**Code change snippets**

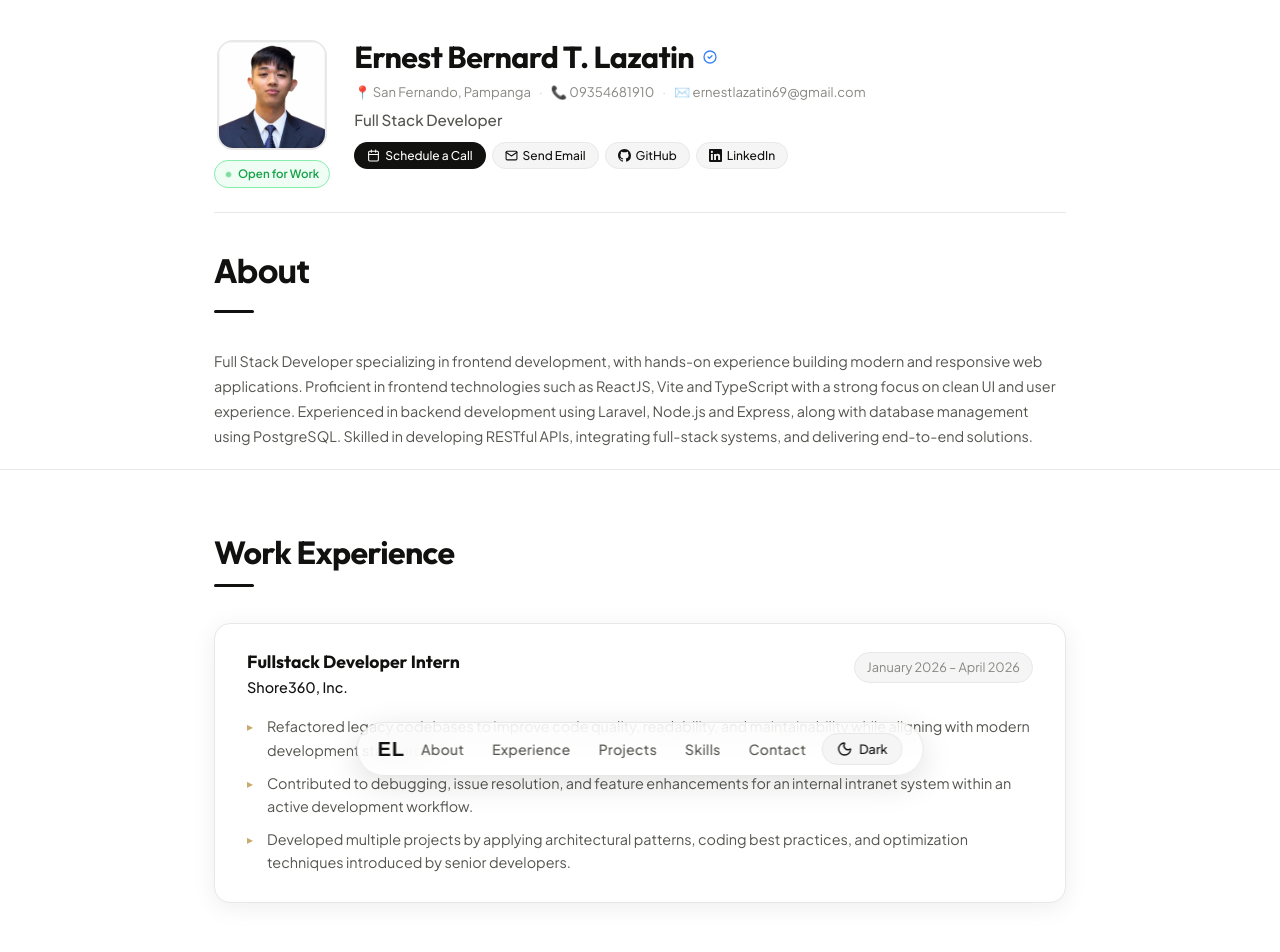
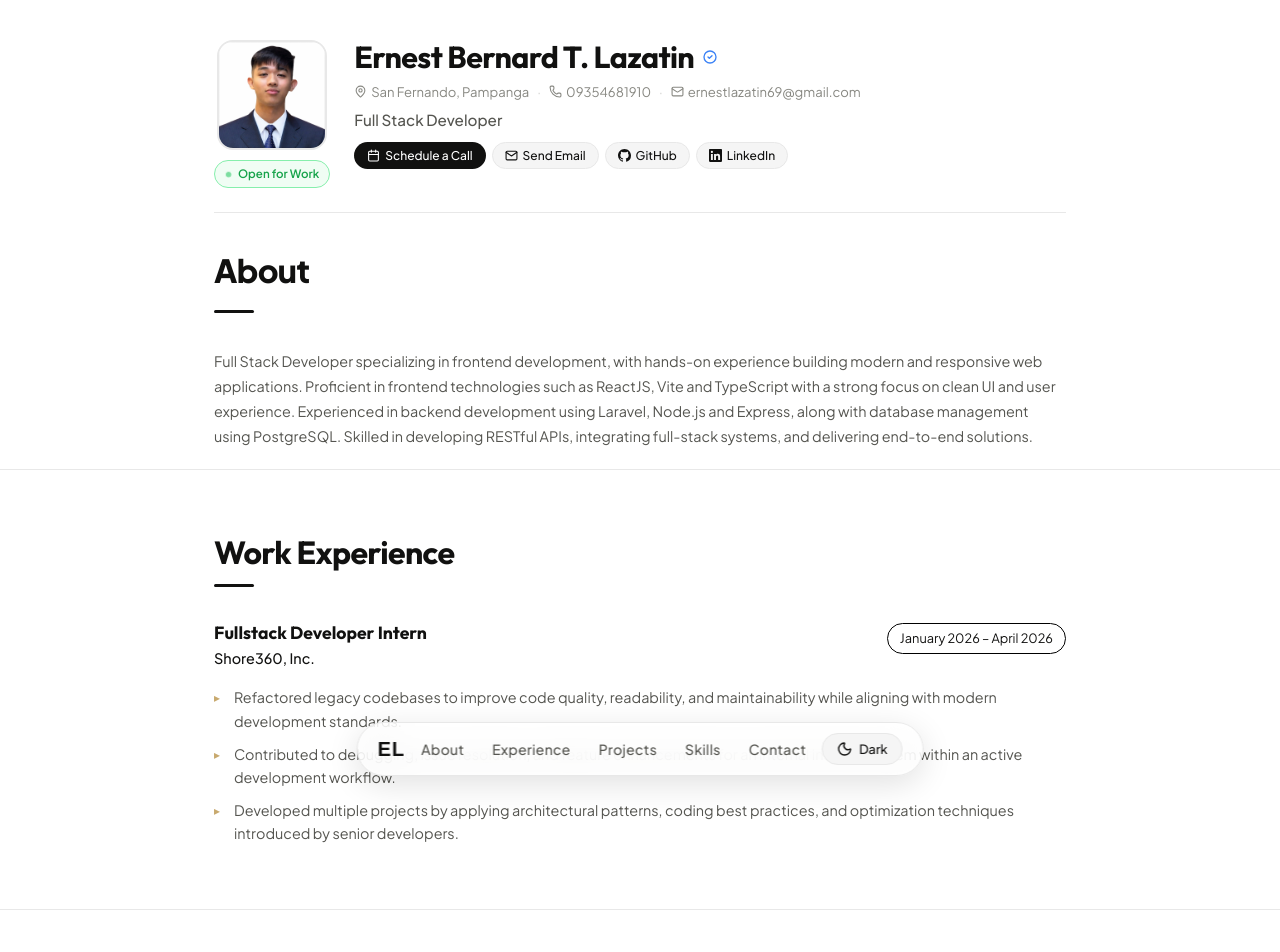
Before and after one commit to lilernestooo/Ernest-Portfolio, a React (Vite) app: page / in a window 1280 px wide. Shown: the top 952 px of the page. Built offline with nearby package versions, Linux system fonts and the light colour scheme.

Commit message:
Features: design changes

```diff
--- a/src/App.jsx
+++ b/src/App.jsx
@@ -16,9 +16,9 @@ export default function App() {
       <main>
         <Hero theme={theme} />
         <Experience />
+        <Education />
         <Projects />
         <Skills />
-        <Education />
         <Contact />
       </main>
       <footer className={styles.footer}>
--- a/src/components/Experience.jsx
+++ b/src/components/Experience.jsx
@@ -7,7 +7,7 @@ export default function Experience() {
       <div className="container">
         <h2 className={styles.heading}>Work Experience</h2>
         {data.experience.map((job, i) => (
-          <div key={i} className={styles.card}>
+          <div key={i} >
             <div className={styles.cardHeader}>
               <div>
                 <h3 className={styles.role}>{job.role}</h3>
--- a/src/components/Hero.jsx
+++ b/src/components/Hero.jsx
@@ -1,5 +1,6 @@
 import profileLight from '../assets/profile-light.png'
 import profileDark from '../assets/profile-dark.png'
+import { MapPin, Phone, Mail } from 'lucide-react'
 import { data } from '../data.js'
 import styles from './Hero.module.css'
 
@@ -37,17 +38,18 @@ export default function Hero({ theme }) {
               </div>
 
               <div className={styles.metaRow}>
-                <p className={styles.location}>📍 {data.location}</p>
+              <p className={styles.location}>
+                <MapPin size={13} strokeWidth={2} /> {data.location}
+              </p>
               <span className={styles.metaDot}>·</span>
               <a href="tel:09354681910" className={styles.metaLink}>
-                  📞 09354681910
+                <Phone size={13} strokeWidth={2} /> 09354681910
               </a>
               <span className={styles.metaDot}>·</span>
               <a href="mailto:ernestlazatin69@gmail.com" className={styles.metaLink}>
-                  ✉️ ernestlazatin69@gmail.com
+                <Mail size={13} strokeWidth={2} /> ernestlazatin69@gmail.com
               </a>
             </div>
-
               <p className={styles.title}>{data.title}</p>
 
               {/* Action buttons — sized to match old modeBadge */}
--- a/src/components/Hero.module.css
+++ b/src/components/Hero.module.css
@@ -104,6 +104,9 @@
   color: var(--text-muted);
   text-decoration: none;
   transition: color 0.2s ease;
+  display: inline-flex;   /* ADD */
+  align-items: center;    /* ADD */
+  gap: 4px;
 }
 
 .metaLink:hover {
@@ -274,3 +277,9 @@
 .aboutSection {
   padding-top: 8px;
 }
+
+.location {
+  display: flex;
+  align-items: center;
+  gap: 4px;
+}
--- a/src/components/Section.module.css
+++ b/src/components/Section.module.css
@@ -24,21 +24,6 @@
   border-radius: 99px;
 }
 
-/* === CARD === */
-.card {
-  background: var(--bg-card);
-  border: 1px solid var(--border);
-  border-radius: var(--radius);
-  padding: 28px 32px;
-  margin-bottom: 20px;
-  box-shadow: var(--shadow);
-  transition: box-shadow 0.25s ease, transform 0.25s ease;
-}
-.card:hover {
-  box-shadow: var(--shadow-hover);
-  transform: translateY(-2px);
-}
-
 .cardHeader {
   display: flex;
   justify-content: space-between;
@@ -63,12 +48,12 @@
 
 .period {
   font-size: 0.8rem;
-  color: var(--text-muted);
-  background: var(--bg-tag);
+  color: var(--black);
+  background: var(--white);
   padding: 4px 12px;
   border-radius: 99px;
   white-space: nowrap;
-  border: 1px solid var(--border);
+  border: 1px solid #000;
 }
 
 .bullets {
@@ -250,7 +235,6 @@
 
 @media (max-width: 640px) {
   .section { padding: 48px 0; }
-  .card { padding: 20px; }
   .contactCard { padding: 36px 24px; }
 }
 
```
Lines whose indentation alone changed are shown as unchanged.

**Instructions to follow**
Search the data above for "location" and copy every line where it turns up.

**Task answer**
-                <p className={styles.location}>📍 {data.location}</p>
+              <p className={styles.location}>
+                <MapPin size={13} strokeWidth={2} /> {data.location}
+.location {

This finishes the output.